Dataset entries >>

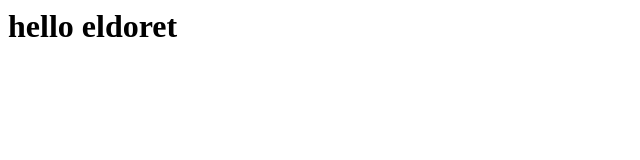
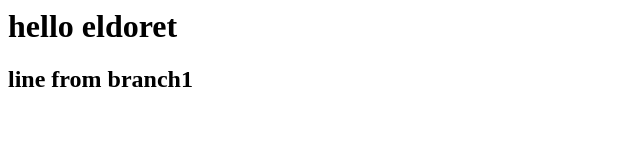
Before and after one commit to flossychep/eldoret-project, a plain HTML site: page index.html in a window 1280 px wide. Shown: the whole page, without its empty margins (0-640 px from the left). Drawn offline with Linux system fonts and the light colour scheme.

Commit message:
i have added h2

```diff
--- a/index.html
+++ b/index.html
@@ -1 +1,2 @@
 <h1>hello eldoret<h1>
+<h2>line from branch1</h2>
```
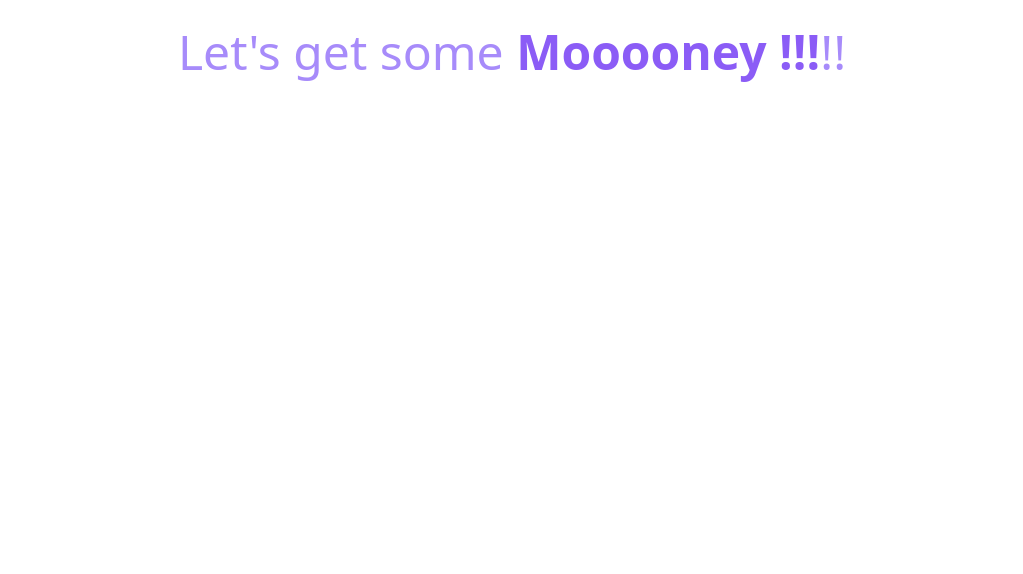
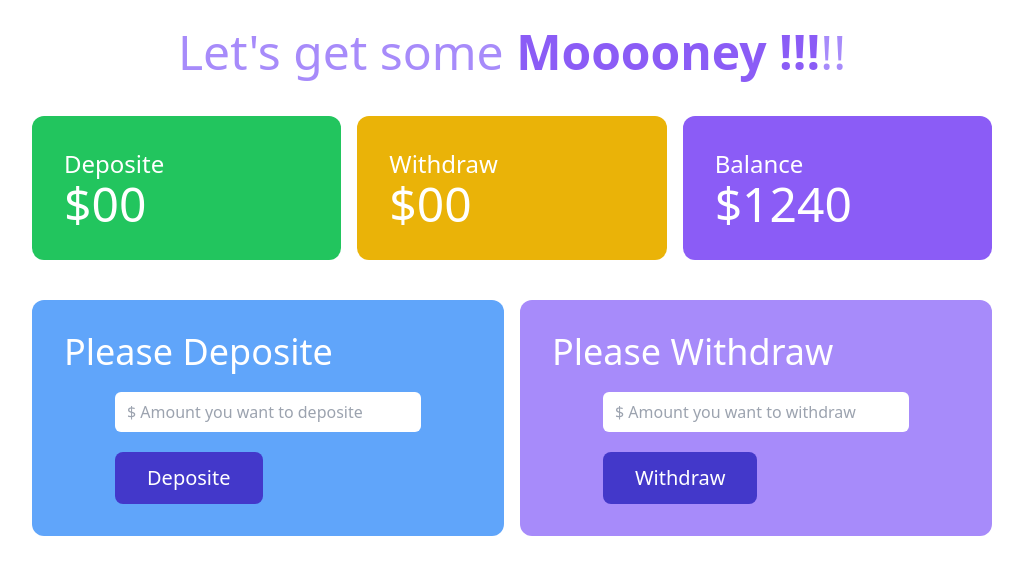
Before and after one commit to shakia-ripa/Simple-Bank-Practice, a plain HTML site: page bank.html in a window 1280 px wide. Shown: the whole page, without its empty margins (128-1151 px from the left). Drawn offline with nearby package versions, Linux system fonts and the light colour scheme.

Commit message:
done bank inside page

```diff
--- a/bank.html
+++ b/bank.html
@@ -11,8 +11,40 @@
         <h1 class="text-5xl fontlight text-center mt-7 text-violet-400">Let's get some <span class="font-bold text-violet-500">Mooooney !!!</span>!!</h1>
     </header>
     <main>
+        <section class="my-10">
+            <div class="grid grid-cols-1 md:grid-cols-3 gap-4 w-3/4 mx-auto">
+                <div class="bg-green-500 text-white p-8 rounded-xl">
+                    <h4 class="text-2xl">Deposite</h4>
+                    <h2 class="text-5xl">$00</h2>
+                </div>
+                <div class="bg-yellow-500 text-white p-8 rounded-xl">
+                    <h4 class="text-2xl">Withdraw</h4>
+                    <h2 class="text-5xl">$00</h2>
+                </div>
+                <div class="bg-violet-500 text-white p-8 rounded-xl">
+                    <h4 class="text-2xl">Balance</h4>
+                    <h2 class="text-5xl">$1240</h2>
+                </div>
+
+            </div>
+        </section>
         <section>
-            <div></div>
+            <div class="grid grid-cols-1 md:grid-cols-2 gap-4 w-3/4 mx-auto">
+                <div class="bg-blue-400 text-white p-8 rounded-xl">
+                    <h2 class="text-4xl">Please Deposite</h2>
+                    <div class="w-3/4 mx-auto block">
+                        <input id="deposite-field" class="w-full my-5 px-3 py-2 rounded-md text-black" type="text" placeholder="$ Amount you want to deposite">
+                        <button id="btn-deposite" class="bg-indigo-700 hover:bg-indigo-800 text-xl px-8 py-3 block rounded-lg">Deposite</button>
+                    </div>
+                </div>
+                <div class="bg-violet-400 text-white p-8 rounded-xl">
+                    <h2 class="text-4xl">Please Withdraw</h2>
+                    <div class="w-3/4 mx-auto block">
+                        <input id="withdraw-field" class="w-full my-5 px-3 py-2 rounded-md text-black" type="text" placeholder="$ Amount you want to withdraw">
+                        <button id="btn-withdraw" class="bg-indigo-700 hover:bg-indigo-800 text-xl px-8 py-3 block rounded-lg">Withdraw</button>
+                    </div>
+                </div>
+            </div>
         </section>
     </main>
 
```
Also changed, not shown: index.html (+0 -1 lines), js/deposite.js (added).
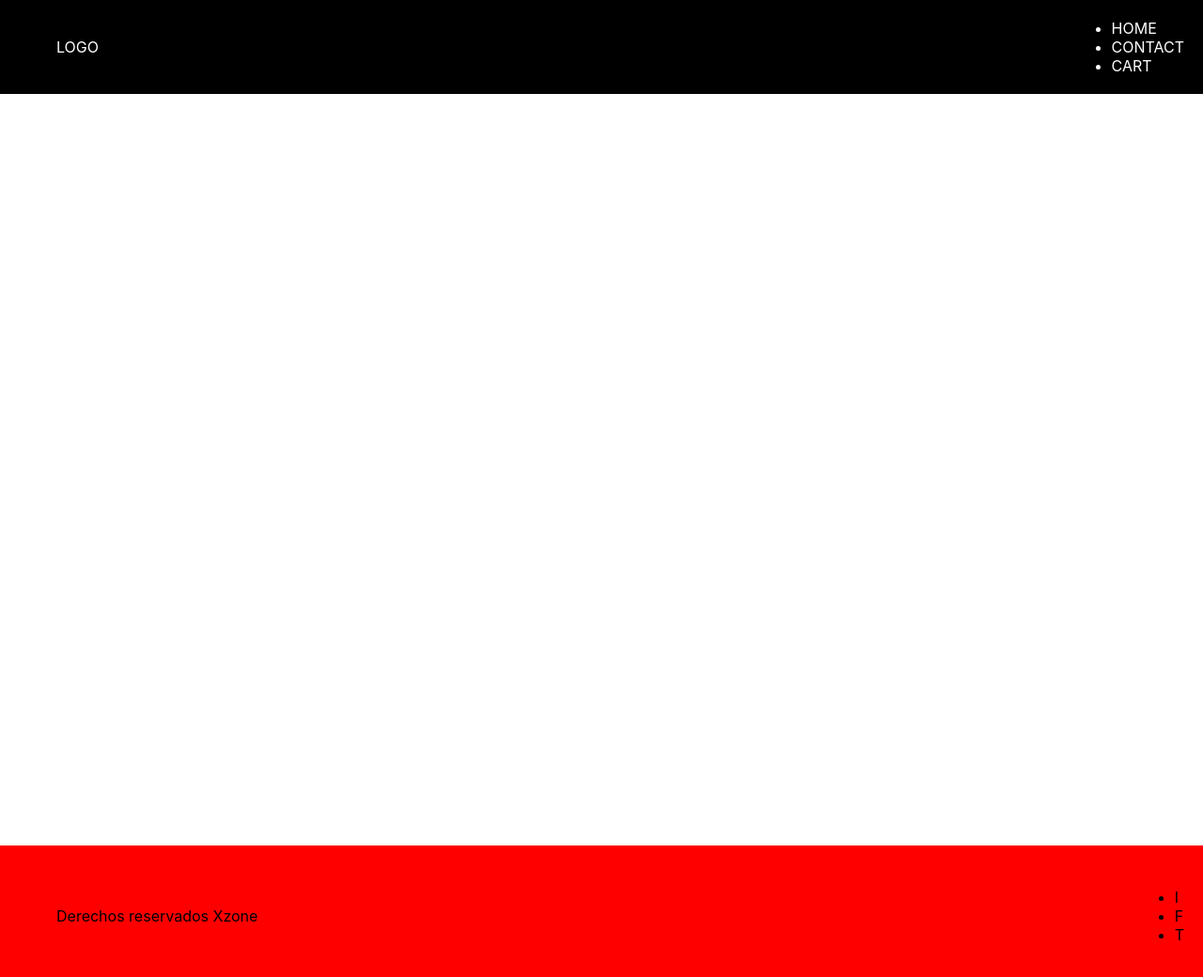
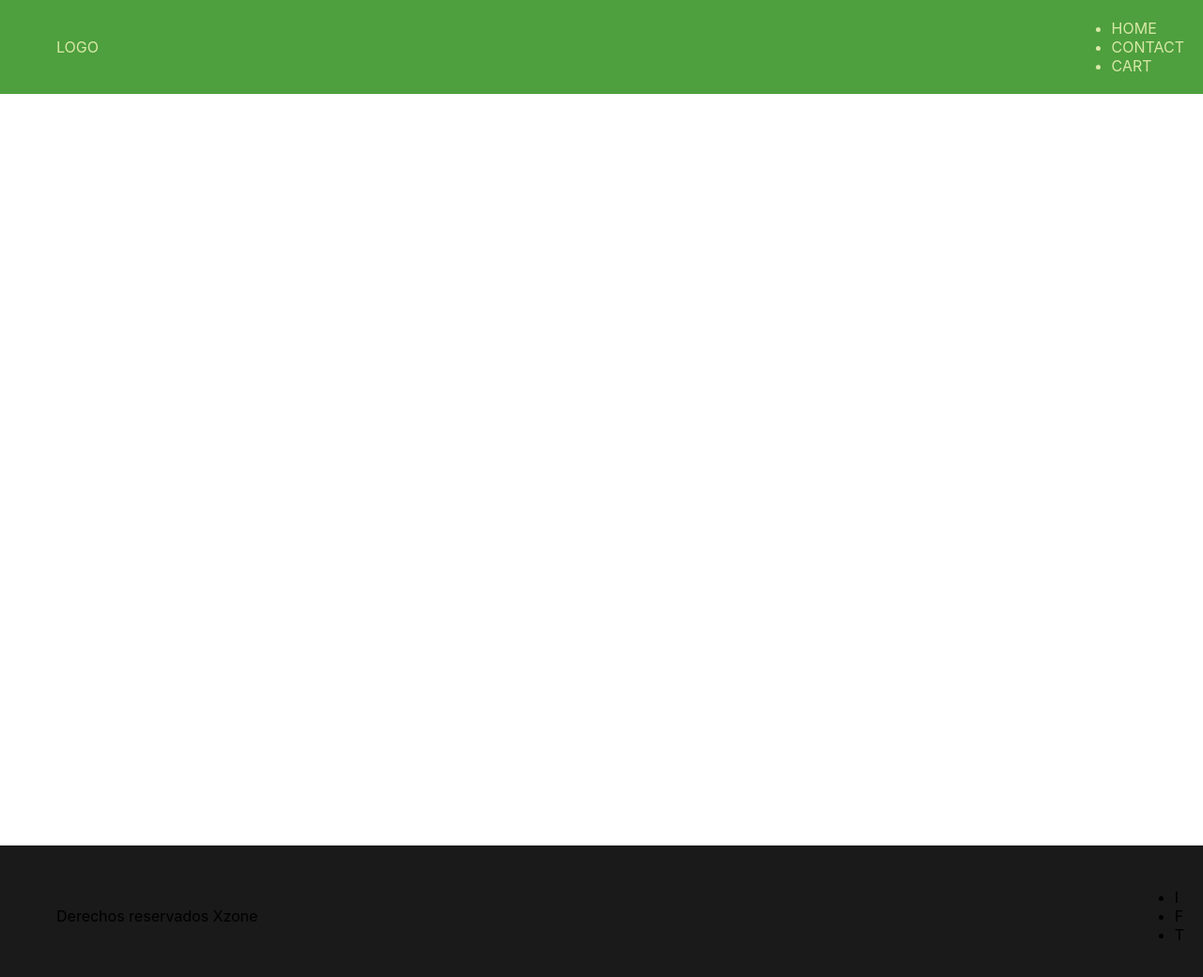
Before and after one commit to QuantumCode2000/xzone, a React (Create React App) app: page / in a window 1280 px wide. Shown: the top 1040 px of the page at 94% size. Built offline with nearby package versions, Linux system fonts and the light colour scheme.

Commit message:
adding library react-icons

```diff
--- a/package.json
+++ b/package.json
@@ -8,6 +8,7 @@
     "@testing-library/user-event": "^12.8.3",
     "react": "^17.0.2",
     "react-dom": "^17.0.2",
+    "react-icons": "^4.3.1",
     "react-scripts": "4.0.3",
     "web-vitals": "^1.1.2"
   },
--- a/src/components/Footer/Footer.styles.css
+++ b/src/components/Footer/Footer.styles.css
@@ -2,7 +2,7 @@
   display: flex;
   flex-direction: row;
   height: 150px;
-  background-color: red;
+  background-color: #191a19;
   align-items: center;
   justify-content: space-between;
   padding: 0 20px;
--- a/src/layout/Header/Header.styles.css
+++ b/src/layout/Header/Header.styles.css
@@ -1,11 +1,11 @@
 .header {
   height: 100px;
-  background-color: #000;
+  background-color: #4e9f3d;
   display: flex;
   flex-direction: row;
   align-items: center;
   justify-content: space-between;
-  color: white;
+  color: #d8e9a8;
   padding-right: 20px;
   padding-left: 20px;
 }
--- a/src/pages/Home/Home.styles.css
+++ b/src/pages/Home/Home.styles.css
@@ -1,3 +1,4 @@
 .home {
   height: 100vh;
+  background-color: white;
 }
```
Also changed, not shown: 1 other file (tests, documents, lock files or other folders).
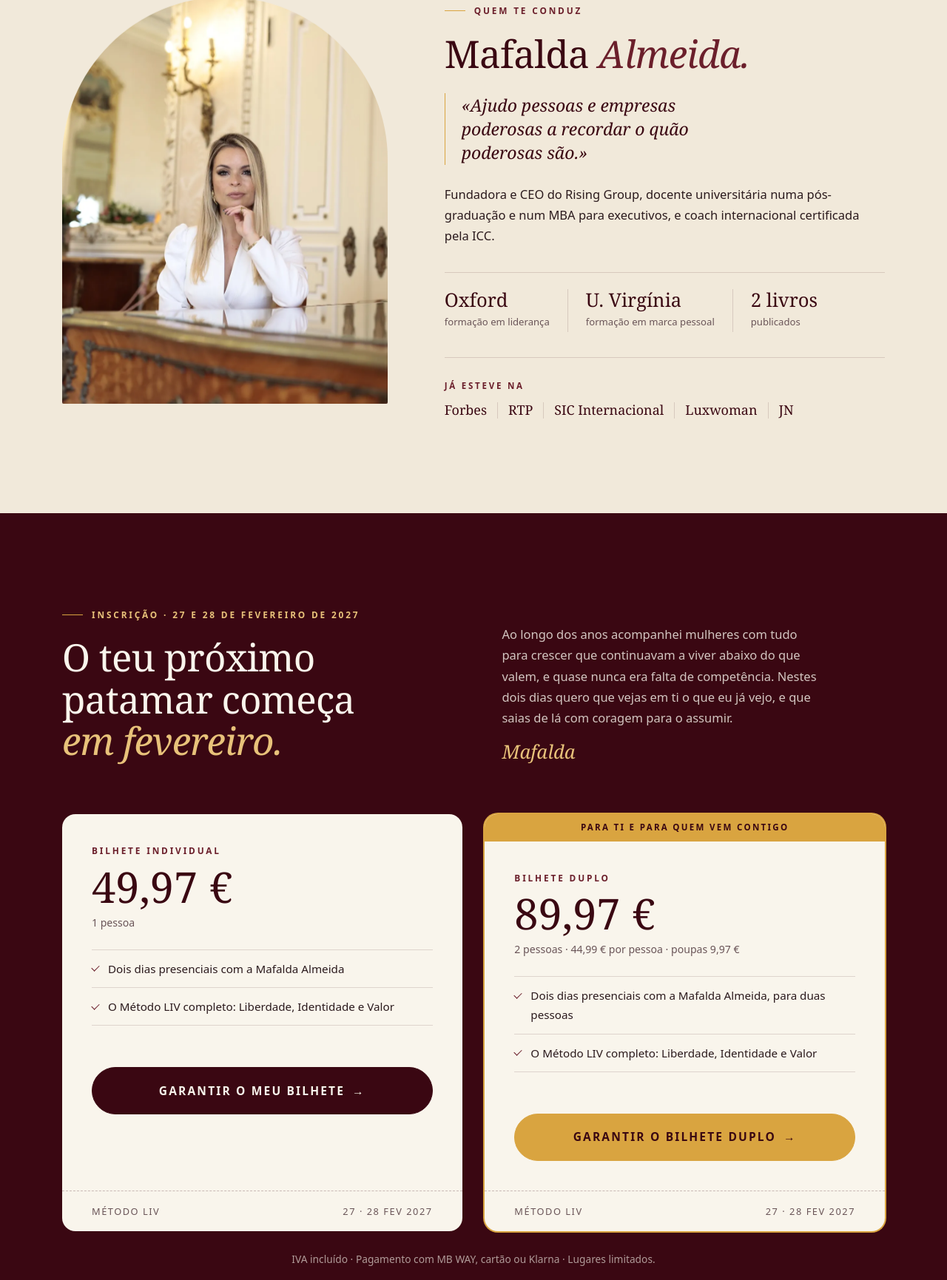
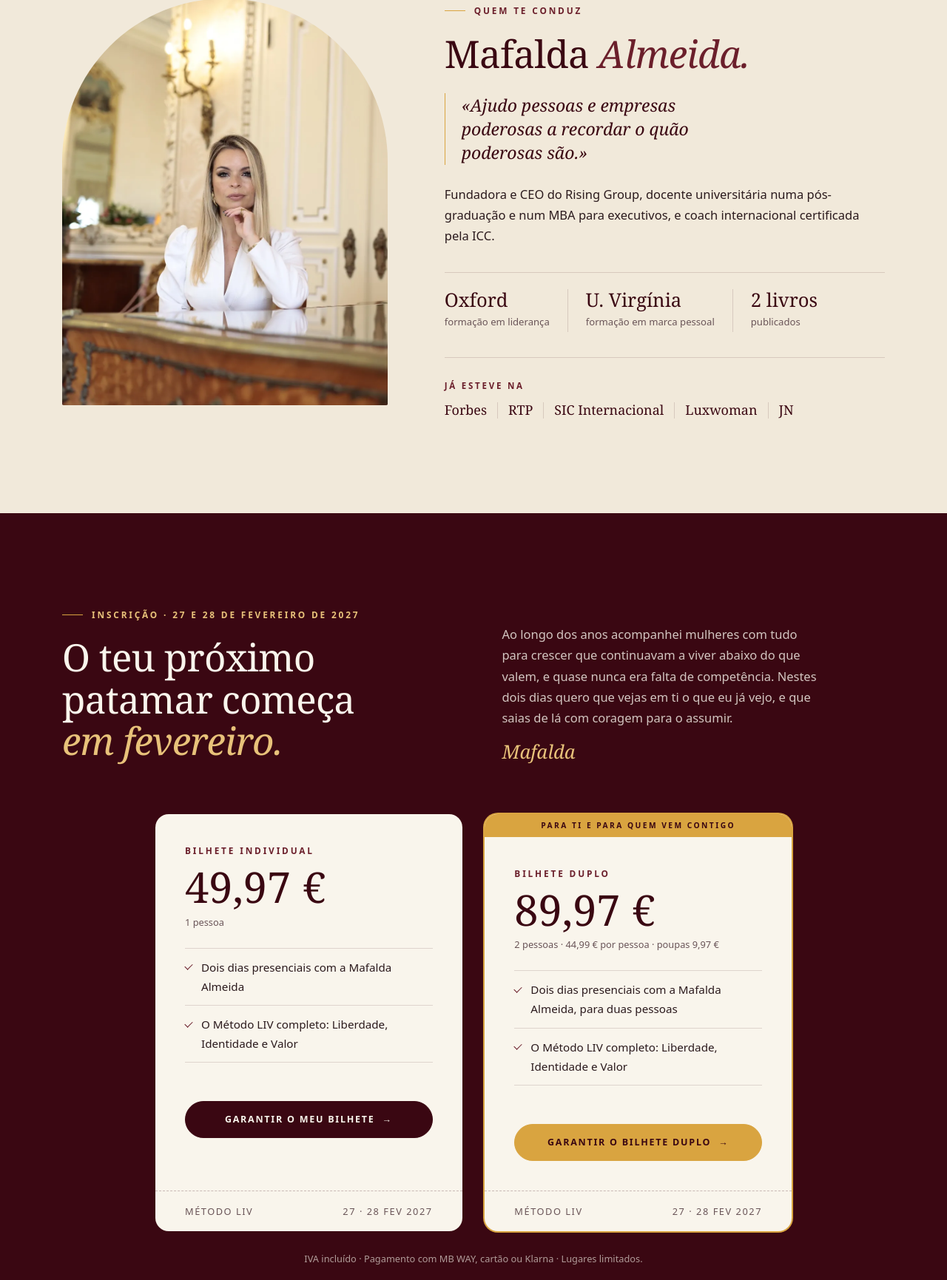
Before and after one commit to siqueirawhelisson-design/metodo-liv, a plain HTML site: page index.html in a window 1280 px wide. Shown: the part 2260-3991 px from the top of the page at 74% size. Drawn offline with Linux system fonts and the light colour scheme; a web font is replaced by a local one.

Commit message:
Fotos voltam a aparecer, bilhetes mais compactos e contacto WhatsApp para dúvidas
Co-Authored-By: Claude Opus 5.5 <noreply@anthropic.com>
Claude-Session: https://claude.ai/code/session_01LfWUhj3QEXYFQHs7pY6TRY

```diff
--- a/index.html
+++ b/index.html
@@ -218,7 +218,25 @@ p + p{margin-top:16px}
 .bilhete.bilhete--destaque .btn{background:var(--dourado);border-color:var(--dourado);color:var(--vinho)}
 .bilhete.bilhete--destaque .btn::before{background:var(--vinho)}
 .bilhete.bilhete--destaque .btn:hover{color:var(--marfim)}
+.duvidas{margin:14px auto 0;text-align:center;font-size:.9rem;color:rgba(249,245,236,.75);max-width:none}
+.duvidas a{color:var(--dourado-claro);text-decoration:none;border-bottom:1px solid rgba(232,194,122,.45);padding-bottom:1px;transition:border-color .3s}
+.duvidas a:hover{border-color:var(--dourado-claro)}
+.rodape__wa{margin-top:18px;font-size:.84rem;letter-spacing:.04em;color:rgba(249,245,236,.7)!important;border-bottom:1px solid transparent;transition:border-color .3s,color .3s}
+.rodape__wa:hover{color:var(--dourado-claro)!important;border-color:currentColor}
 .bilhetes__micro{margin:26px auto 0;text-align:center;font-size:.86rem;color:rgba(249,245,236,.62);max-width:none}
+/* bilhetes mais compactos e finos: largura contida, preço menor, botão normal */
+.bilhetes{max-width:860px;margin-inline:auto}
+.bilhete{border-radius:14px}
+.bilhete__topo{padding:clamp(24px,2.6vw,34px)}
+.bilhete__tipo{font-size:.68rem;letter-spacing:.26em}
+.bilhete__preco{margin-top:12px;font-size:clamp(2.1rem,3.2vw,2.7rem)}
+.bilhete__nota{font-size:.8rem}
+.inclui{margin-top:20px;margin-bottom:24px}
+.inclui li{padding:10px 0;font-size:.88rem}
+.bilhete .btn{min-height:50px;padding:16px 24px;font-size:12.5px;letter-spacing:.14em;margin-top:auto}
+.bilhete__talao{padding:12px clamp(24px,2.6vw,34px);font-size:.68rem;letter-spacing:.16em}
+.bilhete__faixa{padding:8px 14px;font-size:.64rem;letter-spacing:.24em}
+.bilhetes__micro{font-size:.8rem}
 @media (max-width:860px){.bilhetes{grid-template-columns:1fr}.bilhete--destaque{order:-1}}
 .carta{margin-top:26px;max-width:46ch}
 .assinatura{margin-top:18px;font:italic 400 1.6rem/1 var(--f-titulo);color:var(--dourado-claro)}
@@ -263,9 +281,10 @@ p + p{margin-top:16px}
 /* entrada ao rolar: sobe e aparece, em cascata (--i) */
 .js .rv{opacity:0;transform:translateY(32px);transition:opacity 1s var(--ease-suave),transform 1.1s var(--ease-suave);transition-delay:calc(var(--i,0) * 90ms)}
 .js .rv.in{opacity:1;transform:none}
-/* fotos: abrem de baixo para cima como uma cortina, sem deslocar a página */
-.js .rv-foto{clip-path:inset(100% 0 0 0);transition:clip-path 1.3s var(--ease-suave)}
-.js .rv-foto.in{clip-path:inset(0 0 0 0)}
+/* fotos: entram com fade e um ligeiro zoom a assentar.
+   (Não usar clip-path no elemento observado: o IntersectionObserver vê-o como invisível e a foto nunca aparece.) */
+.js .rv-foto{transform:translateY(32px) scale(.97)}
+.js .rv-foto.in{transform:none}
 /* filete dos eyebrows desenha-se da esquerda */
 .js .eyebrow.rv::before{transform:scaleX(0);transform-origin:left;transition:transform .9s var(--ease-suave) .25s}
 .js .eyebrow.rv.in::before{transform:scaleX(1)}
@@ -310,7 +329,7 @@ p + p{margin-top:16px}
 @media (prefers-reduced-motion:reduce){
   *,*::before,*::after{animation:none!important;transition:none!important;scroll-behavior:auto!important}
   .js .rv{opacity:1;transform:none}
-  .js .rv-foto{clip-path:none}
+  .js .rv-foto{transform:none}
   .js .pilares li.rv::before,.js .eyebrow.rv::before{transform:none}
   [data-parallax]{translate:none!important}
 }
@@ -438,7 +457,7 @@ p + p{margin-top:16px}
               <li>Dois dias presenciais com a Mafalda Almeida</li>
               <li>O Método LIV completo: Liberdade, Identidade e Valor</li>
             </ul>
-            <a class="btn btn--grande" data-checkout="individual" href="#inscricao">Garantir o meu bilhete <span class="seta">→</span></a>
+            <a class="btn" data-checkout="individual" href="#inscricao">Garantir o meu bilhete <span class="seta">→</span></a>
           </div>
           <div class="bilhete__talao"><span>Método LIV</span><span>27 · 28 fev 2027</span></div>
         </div>
@@ -453,12 +472,13 @@ p + p{margin-top:16px}
               <li>Dois dias presenciais com a Mafalda Almeida, para duas pessoas</li>
               <li>O Método LIV completo: Liberdade, Identidade e Valor</li>
             </ul>
-            <a class="btn btn--grande" data-checkout="duplo" href="#inscricao">Garantir o bilhete duplo <span class="seta">→</span></a>
+            <a class="btn" data-checkout="duplo" href="#inscricao">Garantir o bilhete duplo <span class="seta">→</span></a>
           </div>
           <div class="bilhete__talao"><span>Método LIV</span><span>27 · 28 fev 2027</span></div>
         </div>
       </div>
       <p class="bilhetes__micro rv">IVA incluído · Pagamento com MB WAY, cartão ou Klarna · Lugares limitados.</p>
+      <p class="duvidas rv">Tens alguma dúvida? Fala connosco no <a href="https://wa.me/351935549884?text=Ol%C3%A1%21%20Tenho%20uma%20d%C3%BAvida%20sobre%20o%20M%C3%A9todo%20LIV." target="_blank" rel="noopener">WhatsApp: +351 935 549 884</a></p>
     </div>
   </section>
 </main>
@@ -469,6 +489,7 @@ p + p{margin-top:16px}
       <img class="logo" src="assets/img/logo-liv.webp" width="599" height="288" alt="Método LIV: Liberdade, Identidade e Valor">
       <p class="rodape__data">27 e 28 de fevereiro de 2027</p>
       <a class="btn" href="#inscricao">Quero o meu lugar <span class="seta">→</span></a>
+      <a class="rodape__wa" href="https://wa.me/351935549884?text=Ol%C3%A1%21%20Tenho%20uma%20d%C3%BAvida%20sobre%20o%20M%C3%A9todo%20LIV." target="_blank" rel="noopener">Dúvidas? WhatsApp +351 935 549 884</a>
     </div>
     <div class="rodape__base">
       <span>© <span id="ano"></span> Mafalda Almeida</span>
```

Task >> Within the entries, determine the count of lines containing the string "path" and output it alone.

Response >> 4